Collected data

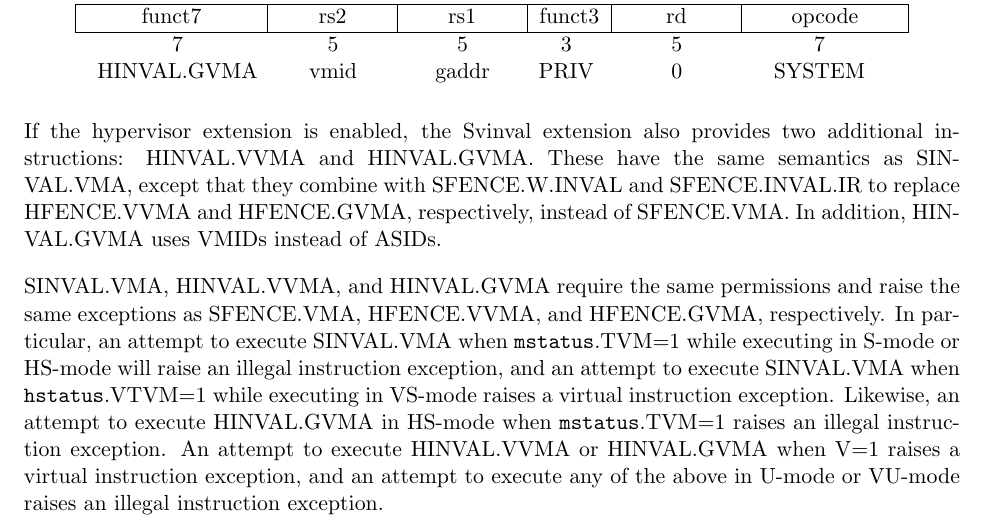
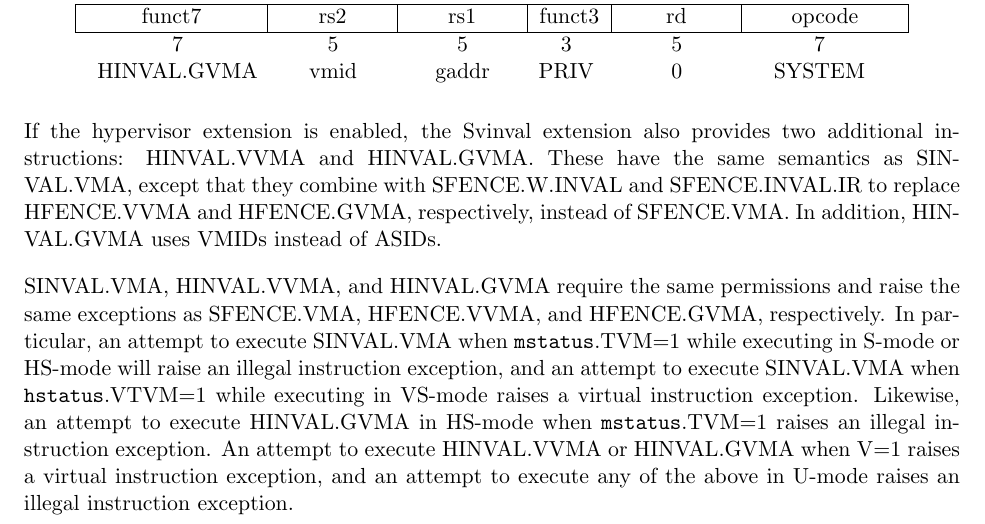
Before and after one commit to riscv/riscv-isa-manual, a LaTeX thesis (src/riscv-privileged.tex, which reads src/supervisor.tex): part of page 102 of 145, cut so that both start at the same text. Compiled offline with pdfLaTeX.

Commit message:
Fix conflicting VU-mode Svinval exception text
Closes #2.

Thanks to @jhauser-us

```diff
--- a/src/supervisor.tex
+++ b/src/supervisor.tex
@@ -2547,7 +2547,7 @@ VS-mode raises a virtual instruction exception.  Likewise, an attempt to
 execute HINVAL.GVMA in HS-mode when {\tt mstatus}.TVM=1 raises an illegal
 instruction exception.  An attempt to execute HINVAL.VVMA or HINVAL.GVMA when
 V=1 raises a virtual instruction exception, and an attempt to execute any of
-the above in U-mode or VU-mode raises an illegal instruction exception.
+the above in U-mode raises an illegal instruction exception.
 
 \begin{commentary}
   SFENCE.W.INVAL and SFENCE.INVAL.IR instructions do not need to be trapped when
```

• [Exercise objective]: Your answer must be an exact copy of the records above, with every picture left out.

• [Response to the task]:
Before and after one commit to riscv/riscv-isa-manual, a LaTeX thesis (src/riscv-privileged.tex, which reads src/supervisor.tex): part of page 102 of 145, cut so that both start at the same text. Compiled offline with pdfLaTeX.

Commit message:
Fix conflicting VU-mode Svinval exception text
Closes #2.

Thanks to @jhauser-us

```diff
--- a/src/supervisor.tex
+++ b/src/supervisor.tex
@@ -2547,7 +2547,7 @@ VS-mode raises a virtual instruction exception.  Likewise, an attempt to
 execute HINVAL.GVMA in HS-mode when {\tt mstatus}.TVM=1 raises an illegal
 instruction exception.  An attempt to execute HINVAL.VVMA or HINVAL.GVMA when
 V=1 raises a virtual instruction exception, and an attempt to execute any of
-the above in U-mode or VU-mode raises an illegal instruction exception.
+the above in U-mode raises an illegal instruction exception.
 
 \begin{commentary}
   SFENCE.W.INVAL and SFENCE.INVAL.IR instructions do not need to be trapped when
```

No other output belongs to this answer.